At each step in this procedure we will create functions that transform input data into a scheme of logical values that are driven by our purpose. Some of our criteria will be derived by looking at associations among our transformed layers. At eac step is is crucial to examine the outputs that are generated to make sure that they make logical sense based on an examination of the topographic map and aerial photograph. It is very easy to make a mistake that will generate a ridiculous result. THe absurdity of the result may be obvious when we look at it directly, however it will be very difficult to figure out that we have made a mistake once we have combined the erroneous layer with other steps of our analysis. This dtep-by-step evalustion of our work wil lalso be a good time to think about which factors of data quality or decisions that we make will be critical factors leading to errors of omission and comission.
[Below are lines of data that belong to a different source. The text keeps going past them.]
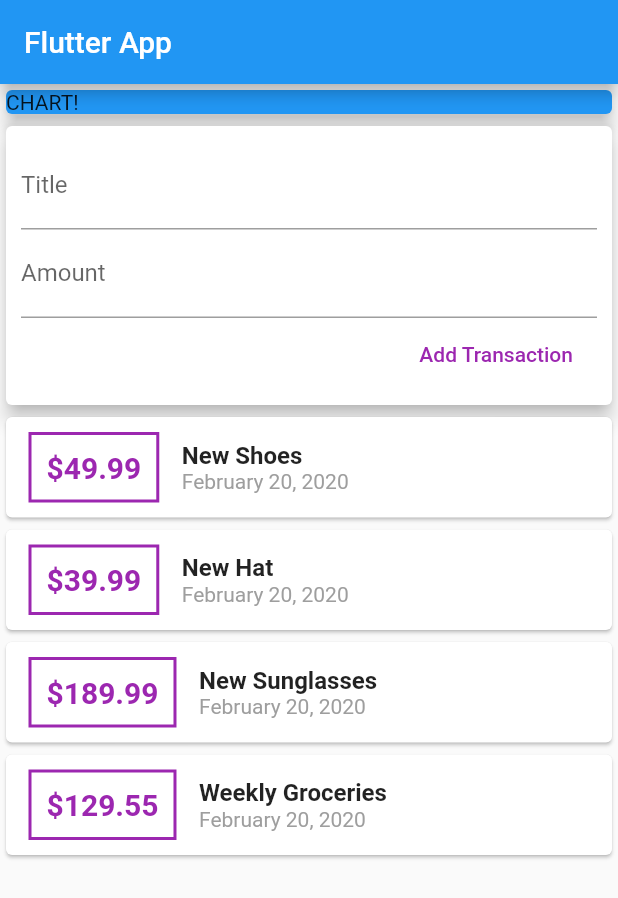
After one commit to Liight/Expenditure-Tracker, a Flutter app: the screen it shows after launch, after a tap on "Add Transaction", on a phone screen of 412 x 824 dp. The commit adds this screen. Shown: the top 898 px of the screen. Run offline on Flutter 3.47's test engine with Material 2 defaults, Android fonts, the phone set to English and light mode, and no system bars.

Commit message:
- split app logic into more widgets - connect transaction to statefull widget

```diff
--- /dev/null
+++ b/lib/widgets/new_transaction.dart
@@ -0,0 +1,52 @@
+import 'package:flutter/material.dart';
+
+class NewTransaction extends StatelessWidget {
+  final Function addTx;
+  final titleController = TextEditingController();
+  final amountController = TextEditingController();
+
+  NewTransaction(this.addTx);
+
+  @override
+  Widget build(BuildContext context) {
+    return Card(
+      elevation: 5,
+      child: Container(
+        padding: EdgeInsets.all(10),
+        child: Column(
+          crossAxisAlignment: CrossAxisAlignment.end,
+          children: <Widget>[
+            TextField(
+              decoration: InputDecoration(labelText: 'Title'),
+              controller:
+                  titleController, // using the flutter controller for text input
+              // onChanged: (value){
+              //   titleInput = value;
+              // },
+            ),
+            TextField(
+              decoration: InputDecoration(labelText: 'Amount'),
+              controller:
+                  amountController, // using the flutter controller for text input
+              // onChanged: (value){
+              //   amountInput = value;
+              // },
+            ),
+            FlatButton(
+              child: Text('Add Transaction'),
+              textColor: Colors.purple,
+              onPressed: () {
+                print(titleController.text);
+                print(amountController.text);
+                addTx(
+                  titleController.text,
+                  double.parse(amountController.text),
+                );
+              },
+            ),
+          ],
+        ),
+      ),
+    );
+  }
+}
--- a/lib/widgets/transactionList.dart
+++ b/lib/widgets/transactionList.dart
@@ -5,45 +5,17 @@ import 'package:intl/intl.dart';
 // custom
 import '../models/transaction.dart';
 
-class TransactionList extends StatefulWidget {
-  @override
-  _TransactionListState createState() => _TransactionListState();
-}
+class TransactionList extends StatelessWidget {
+  final List<Transaction> transactions; // 1st positional argument
 
-class _TransactionListState extends State<TransactionList> {
-  // list of transactions(custom class Transaction is not a widget)
-  final List<Transaction> _userTransactions = [
-    Transaction(
-      id: 't1',
-      title: 'New Shoes',
-      amount: 49.99,
-      date: DateTime.now(),
-    ),
-    Transaction(
-      id: 't2',
-      title: 'New Hat',
-      amount: 39.99,
-      date: DateTime.now(),
-    ),
-    Transaction(
-      id: 't3',
-      title: 'New Sunglasses',
-      amount: 189.99,
-      date: DateTime.now(),
-    ),
-    Transaction(
-      id: 't4',
-      title: 'Weekly Groceries',
-      amount: 129.55,
-      date: DateTime.now(),
-    ),
-  ];
+  TransactionList(this.transactions); // bindings
+
 
 
   @override
   Widget build(BuildContext context) {
     return Column(
-            children: _userTransactions.map((tx) {
+            children: transactions.map((tx) {
               return Card(
                 child: Row(
                   mainAxisAlignment: MainAxisAlignment.start,
--- /dev/null
+++ b/lib/widgets/user_transactions.dart
@@ -0,0 +1,61 @@
+import 'package:flutter/material.dart';
+
+import './new_transaction.dart';
+import './transactionList.dart';
+import '../models/transaction.dart';
+
+class UserTransactions extends StatefulWidget {
+  @override
+  _UserTransactionsState createState() => _UserTransactionsState();
+}
+
+class _UserTransactionsState extends State<UserTransactions> {
+// list of transactions(custom class Transaction is not a widget)
+  final List<Transaction> _userTransactions = [
+    Transaction(
+      id: 't1',
+      title: 'New Shoes',
+      amount: 49.99,
+      date: DateTime.now(),
+    ),
+    Transaction(
+      id: 't2',
+      title: 'New Hat',
+      amount: 39.99,
+      date: DateTime.now(),
+    ),
+    Transaction(
+      id: 't3',
+      title: 'New Sunglasses',
+      amount: 189.99,
+      date: DateTime.now(),
+    ),
+    Transaction(
+      id: 't4',
+      title: 'Weekly Groceries',
+      amount: 129.55,
+      date: DateTime.now(),
+    ),
+  ];
+
+  void _addNewTransaction(String txTitle, double txAmount) {
+    final newTx = Transaction(
+      title: txTitle,
+      amount: txAmount,
+      date: DateTime.now(),
+      id: DateTime.now().toString(),
+    );
+
+    setState((){
+      _userTransactions.add(newTx);
+    });
+  }
+
+  @override
+  Widget build(BuildContext context) {
+    return Column(children: <Widget>[
+      NewTransaction(_addNewTransaction), // pass private function to child
+      TransactionList(_userTransactions),
+    ]);
+  }
+}
```
Also changed, not shown: lib/main.dart (+2 -37 lines).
- An Introduction to Cells, Attributes, Layers and Zones in Discrete and Continuous rasters.
- A simple extraction of information dataset using a boolean operation.
- A simple ad-hoc aspect analysis of aspect with a geoprocessing tool
- Creating a re-useable model for evaluating earth-sheltering capability
- Setting up the modelbuilder environment
- Concepts of Fact: The pattern of Data Selection Reclassification of Values and Weighted Sum.
- Concepts of Relationships: direct association in space with Local Functions
- Re-Using and Sharing Models
- Raster Sampling a vector layer
- Association of Proximity and Accessibility: Incremental Functions
- Discussion of NoData in Incremental Functions
- Fancy Incremental Functions
- Cost Distance (considering surfaces of uneven resistance)
- Path Distance (considering slope)
- Discussion of NoData in the Merge operation. (Sometimes known as Cover)
- Functions of Visibility
- Focal Functions
- Counting Forested Cells Upwind of each location
- Zonal Functions
- Sorting Sites by potential size using RegionGroup (aka: Clump)
- Evaluating a property parcel with a zonal function
- Logical evaluation of the model
- Fine Tuning of the Model
- Experimentation -- sensitivity to varied data quality; evaluation of alternative futures.
Examine a Discrete Value Raster
Cartographic Modeling procedures make a lot of use of Raster Layers, that represent evenly-sapced, congruently-defined locations on the ground as Cells. In a single layer, each cell is tagged by a Value, which may be used to disctiminate various different discrete types of locations known as Zones; or surfaces that vary from cell to cell, in Continuous fashion. The regular relationships among cells allow for many powerful ways to create and use logical relationships among locations and their properties, as we shall see.
The New ENgland Gap Vegetation (Gap_Veg) layer is a discrete value raster. There are several ways to evaluate the raster dataset. For one thing, it has metadata that can be found in its folder (or click here to see the metadata) But even without any metadata at all, we can learn a lot about this layer by examining its properties and its logical consistency with other layers.